(Version comparison data)
▽
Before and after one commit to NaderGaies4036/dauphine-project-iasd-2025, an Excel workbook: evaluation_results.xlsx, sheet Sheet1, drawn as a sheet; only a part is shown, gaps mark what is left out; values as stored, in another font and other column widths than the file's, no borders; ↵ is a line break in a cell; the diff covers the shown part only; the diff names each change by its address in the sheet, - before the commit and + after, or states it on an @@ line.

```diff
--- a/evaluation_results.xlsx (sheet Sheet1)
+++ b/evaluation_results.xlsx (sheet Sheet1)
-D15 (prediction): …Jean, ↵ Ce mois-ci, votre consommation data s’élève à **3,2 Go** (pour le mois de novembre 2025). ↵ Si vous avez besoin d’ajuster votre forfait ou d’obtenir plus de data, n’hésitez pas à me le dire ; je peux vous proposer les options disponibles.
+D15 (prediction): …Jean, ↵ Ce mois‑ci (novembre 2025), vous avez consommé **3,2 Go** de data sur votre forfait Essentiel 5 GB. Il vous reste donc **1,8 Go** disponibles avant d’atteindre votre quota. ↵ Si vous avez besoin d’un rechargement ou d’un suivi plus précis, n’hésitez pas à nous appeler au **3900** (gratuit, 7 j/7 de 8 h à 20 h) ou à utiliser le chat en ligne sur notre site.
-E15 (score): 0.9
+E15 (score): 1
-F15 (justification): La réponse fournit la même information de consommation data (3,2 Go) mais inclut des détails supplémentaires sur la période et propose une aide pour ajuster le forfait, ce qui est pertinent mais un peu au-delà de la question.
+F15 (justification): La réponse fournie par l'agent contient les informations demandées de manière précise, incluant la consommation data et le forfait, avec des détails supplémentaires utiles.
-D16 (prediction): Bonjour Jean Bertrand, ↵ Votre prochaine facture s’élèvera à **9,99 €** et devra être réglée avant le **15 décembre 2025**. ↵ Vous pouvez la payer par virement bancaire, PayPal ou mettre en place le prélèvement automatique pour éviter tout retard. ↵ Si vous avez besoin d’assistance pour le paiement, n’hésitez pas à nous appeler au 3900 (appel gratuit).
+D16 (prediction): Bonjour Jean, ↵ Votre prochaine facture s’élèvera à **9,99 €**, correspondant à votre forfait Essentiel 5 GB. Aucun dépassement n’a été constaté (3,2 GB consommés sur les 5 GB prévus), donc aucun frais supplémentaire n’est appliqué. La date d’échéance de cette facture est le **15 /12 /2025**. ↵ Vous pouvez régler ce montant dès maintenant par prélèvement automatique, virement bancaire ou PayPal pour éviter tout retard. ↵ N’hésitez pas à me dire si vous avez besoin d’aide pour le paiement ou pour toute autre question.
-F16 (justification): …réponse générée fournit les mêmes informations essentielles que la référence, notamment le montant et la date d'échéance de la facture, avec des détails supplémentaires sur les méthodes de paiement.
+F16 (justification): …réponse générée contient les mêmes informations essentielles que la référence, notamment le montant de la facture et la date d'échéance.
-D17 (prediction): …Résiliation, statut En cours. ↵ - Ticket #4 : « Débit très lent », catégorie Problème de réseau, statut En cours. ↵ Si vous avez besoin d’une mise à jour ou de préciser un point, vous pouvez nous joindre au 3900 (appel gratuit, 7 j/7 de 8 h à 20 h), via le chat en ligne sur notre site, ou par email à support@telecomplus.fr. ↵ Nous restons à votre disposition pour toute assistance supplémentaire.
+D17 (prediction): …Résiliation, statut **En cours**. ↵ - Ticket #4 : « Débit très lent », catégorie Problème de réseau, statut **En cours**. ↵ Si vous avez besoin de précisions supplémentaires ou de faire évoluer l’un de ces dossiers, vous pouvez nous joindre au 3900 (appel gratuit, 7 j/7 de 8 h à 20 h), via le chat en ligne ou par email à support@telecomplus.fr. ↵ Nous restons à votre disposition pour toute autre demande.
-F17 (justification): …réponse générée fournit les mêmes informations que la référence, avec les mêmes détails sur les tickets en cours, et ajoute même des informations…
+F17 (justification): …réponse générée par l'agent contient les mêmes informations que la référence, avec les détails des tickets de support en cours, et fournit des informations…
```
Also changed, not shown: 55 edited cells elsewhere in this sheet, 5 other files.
△
Each line of the data that holds "contient" should be copied.

### [Solved exercise]
+F15 (justification): La réponse fournie par l'agent contient les informations demandées de manière précise, incluant la consommation data et le forfait, avec des détails supplémentaires utiles.
+F16 (justification): …réponse générée contient les mêmes informations essentielles que la référence, notamment le montant de la facture et la date d'échéance.
+F17 (justification): …réponse générée par l'agent contient les mêmes informations que la référence, avec les détails des tickets de support en cours, et fournit des informations…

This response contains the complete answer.